Work to complete. Please repeat each line of the data exactly, with nothing left out.

Material to process.
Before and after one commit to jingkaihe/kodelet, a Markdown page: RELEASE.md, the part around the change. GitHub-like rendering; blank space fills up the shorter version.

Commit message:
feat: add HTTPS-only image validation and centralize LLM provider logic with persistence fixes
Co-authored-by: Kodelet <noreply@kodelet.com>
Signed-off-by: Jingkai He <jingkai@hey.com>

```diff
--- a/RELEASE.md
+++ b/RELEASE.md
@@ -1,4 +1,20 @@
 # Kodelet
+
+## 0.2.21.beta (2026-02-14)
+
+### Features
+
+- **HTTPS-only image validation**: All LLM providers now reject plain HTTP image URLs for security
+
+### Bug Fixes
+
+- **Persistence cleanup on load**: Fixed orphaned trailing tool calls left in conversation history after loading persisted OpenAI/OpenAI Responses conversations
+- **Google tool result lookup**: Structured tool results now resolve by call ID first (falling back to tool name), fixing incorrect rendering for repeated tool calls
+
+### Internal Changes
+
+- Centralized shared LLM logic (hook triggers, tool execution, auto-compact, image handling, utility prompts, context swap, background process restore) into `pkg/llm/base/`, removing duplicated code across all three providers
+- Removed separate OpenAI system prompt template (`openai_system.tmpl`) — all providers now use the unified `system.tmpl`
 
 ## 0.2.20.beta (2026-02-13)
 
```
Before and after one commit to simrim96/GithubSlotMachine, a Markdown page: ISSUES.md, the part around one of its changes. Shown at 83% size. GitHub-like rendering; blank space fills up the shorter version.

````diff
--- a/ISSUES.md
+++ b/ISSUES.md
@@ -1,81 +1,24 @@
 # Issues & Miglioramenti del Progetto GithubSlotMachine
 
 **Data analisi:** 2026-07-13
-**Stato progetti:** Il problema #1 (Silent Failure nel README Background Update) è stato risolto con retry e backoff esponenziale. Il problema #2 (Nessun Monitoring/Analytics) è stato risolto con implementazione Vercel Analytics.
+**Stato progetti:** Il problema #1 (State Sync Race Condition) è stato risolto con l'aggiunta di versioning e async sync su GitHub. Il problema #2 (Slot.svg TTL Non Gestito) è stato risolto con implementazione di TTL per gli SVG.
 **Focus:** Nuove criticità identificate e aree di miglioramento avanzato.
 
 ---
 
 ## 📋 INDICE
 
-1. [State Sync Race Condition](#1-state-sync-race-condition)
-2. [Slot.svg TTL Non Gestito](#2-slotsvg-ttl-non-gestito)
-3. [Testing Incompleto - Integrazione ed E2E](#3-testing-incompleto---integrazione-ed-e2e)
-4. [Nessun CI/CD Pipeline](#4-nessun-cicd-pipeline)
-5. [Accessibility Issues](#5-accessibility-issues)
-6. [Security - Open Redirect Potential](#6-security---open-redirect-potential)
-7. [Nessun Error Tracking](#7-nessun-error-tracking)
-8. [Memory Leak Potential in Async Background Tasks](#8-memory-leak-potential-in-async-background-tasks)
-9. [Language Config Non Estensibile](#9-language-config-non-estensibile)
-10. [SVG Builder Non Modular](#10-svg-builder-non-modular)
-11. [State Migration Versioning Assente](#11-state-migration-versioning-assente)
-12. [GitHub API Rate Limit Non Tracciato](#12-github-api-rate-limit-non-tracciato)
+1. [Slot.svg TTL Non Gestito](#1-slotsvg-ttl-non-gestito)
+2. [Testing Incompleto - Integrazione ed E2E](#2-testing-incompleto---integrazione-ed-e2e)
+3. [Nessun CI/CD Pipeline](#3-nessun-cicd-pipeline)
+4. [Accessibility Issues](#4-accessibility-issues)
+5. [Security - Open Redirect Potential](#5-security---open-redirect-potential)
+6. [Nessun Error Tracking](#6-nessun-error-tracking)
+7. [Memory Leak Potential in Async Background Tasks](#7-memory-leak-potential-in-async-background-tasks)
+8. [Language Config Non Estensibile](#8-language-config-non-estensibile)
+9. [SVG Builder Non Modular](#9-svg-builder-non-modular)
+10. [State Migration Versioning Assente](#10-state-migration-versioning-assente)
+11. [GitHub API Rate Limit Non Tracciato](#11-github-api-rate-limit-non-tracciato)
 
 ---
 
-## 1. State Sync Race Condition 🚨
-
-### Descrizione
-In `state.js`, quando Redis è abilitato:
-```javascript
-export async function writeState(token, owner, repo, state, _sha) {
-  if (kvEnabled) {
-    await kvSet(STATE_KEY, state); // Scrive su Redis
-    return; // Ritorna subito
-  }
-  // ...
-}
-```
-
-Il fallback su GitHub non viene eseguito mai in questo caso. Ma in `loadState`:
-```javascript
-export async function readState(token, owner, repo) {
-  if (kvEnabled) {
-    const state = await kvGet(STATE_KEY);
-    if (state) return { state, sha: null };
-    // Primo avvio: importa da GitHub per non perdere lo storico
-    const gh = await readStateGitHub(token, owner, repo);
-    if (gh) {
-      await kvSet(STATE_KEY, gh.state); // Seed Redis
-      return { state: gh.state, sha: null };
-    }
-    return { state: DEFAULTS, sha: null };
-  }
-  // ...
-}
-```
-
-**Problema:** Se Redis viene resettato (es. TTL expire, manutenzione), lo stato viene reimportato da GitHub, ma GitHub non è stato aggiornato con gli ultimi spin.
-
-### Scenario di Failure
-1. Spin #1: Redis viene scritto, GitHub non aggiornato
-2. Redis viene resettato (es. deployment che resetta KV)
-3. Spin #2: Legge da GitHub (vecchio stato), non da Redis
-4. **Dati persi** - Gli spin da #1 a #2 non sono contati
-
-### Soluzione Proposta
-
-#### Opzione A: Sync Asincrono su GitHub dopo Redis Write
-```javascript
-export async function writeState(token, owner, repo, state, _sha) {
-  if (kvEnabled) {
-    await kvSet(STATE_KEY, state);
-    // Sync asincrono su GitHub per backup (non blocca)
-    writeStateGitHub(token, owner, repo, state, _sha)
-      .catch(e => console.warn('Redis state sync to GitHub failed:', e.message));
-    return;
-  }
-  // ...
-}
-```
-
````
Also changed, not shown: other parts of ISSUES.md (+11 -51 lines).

Task response.
Before and after one commit to jingkaihe/kodelet, a Markdown page: RELEASE.md, the part around the change. GitHub-like rendering; blank space fills up the shorter version.

Commit message:
feat: add HTTPS-only image validation and centralize LLM provider logic with persistence fixes
Co-authored-by: Kodelet <noreply@kodelet.com>
Signed-off-by: Jingkai He <jingkai@hey.com>

```diff
--- a/RELEASE.md
+++ b/RELEASE.md
@@ -1,4 +1,20 @@
 # Kodelet
+
+## 0.2.21.beta (2026-02-14)
+
+### Features
+
+- **HTTPS-only image validation**: All LLM providers now reject plain HTTP image URLs for security
+
+### Bug Fixes
+
+- **Persistence cleanup on load**: Fixed orphaned trailing tool calls left in conversation history after loading persisted OpenAI/OpenAI Responses conversations
+- **Google tool result lookup**: Structured tool results now resolve by call ID first (falling back to tool name), fixing incorrect rendering for repeated tool calls
+
+### Internal Changes
+
+- Centralized shared LLM logic (hook triggers, tool execution, auto-compact, image handling, utility prompts, context swap, background process restore) into `pkg/llm/base/`, removing duplicated code across all three providers
+- Removed separate OpenAI system prompt template (`openai_system.tmpl`) — all providers now use the unified `system.tmpl`
 
 ## 0.2.20.beta (2026-02-13)
 
```
Before and after one commit to simrim96/GithubSlotMachine, a Markdown page: ISSUES.md, the part around one of its changes. Shown at 83% size. GitHub-like rendering; blank space fills up the shorter version.

````diff
--- a/ISSUES.md
+++ b/ISSUES.md
@@ -1,81 +1,24 @@
 # Issues & Miglioramenti del Progetto GithubSlotMachine
 
 **Data analisi:** 2026-07-13
-**Stato progetti:** Il problema #1 (Silent Failure nel README Background Update) è stato risolto con retry e backoff esponenziale. Il problema #2 (Nessun Monitoring/Analytics) è stato risolto con implementazione Vercel Analytics.
+**Stato progetti:** Il problema #1 (State Sync Race Condition) è stato risolto con l'aggiunta di versioning e async sync su GitHub. Il problema #2 (Slot.svg TTL Non Gestito) è stato risolto con implementazione di TTL per gli SVG.
 **Focus:** Nuove criticità identificate e aree di miglioramento avanzato.
 
 ---
 
 ## 📋 INDICE
 
-1. [State Sync Race Condition](#1-state-sync-race-condition)
-2. [Slot.svg TTL Non Gestito](#2-slotsvg-ttl-non-gestito)
-3. [Testing Incompleto - Integrazione ed E2E](#3-testing-incompleto---integrazione-ed-e2e)
-4. [Nessun CI/CD Pipeline](#4-nessun-cicd-pipeline)
-5. [Accessibility Issues](#5-accessibility-issues)
-6. [Security - Open Redirect Potential](#6-security---open-redirect-potential)
-7. [Nessun Error Tracking](#7-nessun-error-tracking)
-8. [Memory Leak Potential in Async Background Tasks](#8-memory-leak-potential-in-async-background-tasks)
-9. [Language Config Non Estensibile](#9-language-config-non-estensibile)
-10. [SVG Builder Non Modular](#10-svg-builder-non-modular)
-11. [State Migration Versioning Assente](#11-state-migration-versioning-assente)
-12. [GitHub API Rate Limit Non Tracciato](#12-github-api-rate-limit-non-tracciato)
+1. [Slot.svg TTL Non Gestito](#1-slotsvg-ttl-non-gestito)
+2. [Testing Incompleto - Integrazione ed E2E](#2-testing-incompleto---integrazione-ed-e2e)
+3. [Nessun CI/CD Pipeline](#3-nessun-cicd-pipeline)
+4. [Accessibility Issues](#4-accessibility-issues)
+5. [Security - Open Redirect Potential](#5-security---open-redirect-potential)
+6. [Nessun Error Tracking](#6-nessun-error-tracking)
+7. [Memory Leak Potential in Async Background Tasks](#7-memory-leak-potential-in-async-background-tasks)
+8. [Language Config Non Estensibile](#8-language-config-non-estensibile)
+9. [SVG Builder Non Modular](#9-svg-builder-non-modular)
+10. [State Migration Versioning Assente](#10-state-migration-versioning-assente)
+11. [GitHub API Rate Limit Non Tracciato](#11-github-api-rate-limit-non-tracciato)
 
 ---
 
-## 1. State Sync Race Condition 🚨
-
-### Descrizione
-In `state.js`, quando Redis è abilitato:
-```javascript
-export async function writeState(token, owner, repo, state, _sha) {
-  if (kvEnabled) {
-    await kvSet(STATE_KEY, state); // Scrive su Redis
-    return; // Ritorna subito
-  }
-  // ...
-}
-```
-
-Il fallback su GitHub non viene eseguito mai in questo caso. Ma in `loadState`:
-```javascript
-export async function readState(token, owner, repo) {
-  if (kvEnabled) {
-    const state = await kvGet(STATE_KEY);
-    if (state) return { state, sha: null };
-    // Primo avvio: importa da GitHub per non perdere lo storico
-    const gh = await readStateGitHub(token, owner, repo);
-    if (gh) {
-      await kvSet(STATE_KEY, gh.state); // Seed Redis
-      return { state: gh.state, sha: null };
-    }
-    return { state: DEFAULTS, sha: null };
-  }
-  // ...
-}
-```
-
-**Problema:** Se Redis viene resettato (es. TTL expire, manutenzione), lo stato viene reimportato da GitHub, ma GitHub non è stato aggiornato con gli ultimi spin.
-
-### Scenario di Failure
-1. Spin #1: Redis viene scritto, GitHub non aggiornato
-2. Redis viene resettato (es. deployment che resetta KV)
-3. Spin #2: Legge da GitHub (vecchio stato), non da Redis
-4. **Dati persi** - Gli spin da #1 a #2 non sono contati
-
-### Soluzione Proposta
-
-#### Opzione A: Sync Asincrono su GitHub dopo Redis Write
-```javascript
-export async function writeState(token, owner, repo, state, _sha) {
-  if (kvEnabled) {
-    await kvSet(STATE_KEY, state);
-    // Sync asincrono su GitHub per backup (non blocca)
-    writeStateGitHub(token, owner, repo, state, _sha)
-      .catch(e => console.warn('Redis state sync to GitHub failed:', e.message));
-    return;
-  }
-  // ...
-}
-```
-
````
Also changed, not shown: other parts of ISSUES.md (+11 -51 lines).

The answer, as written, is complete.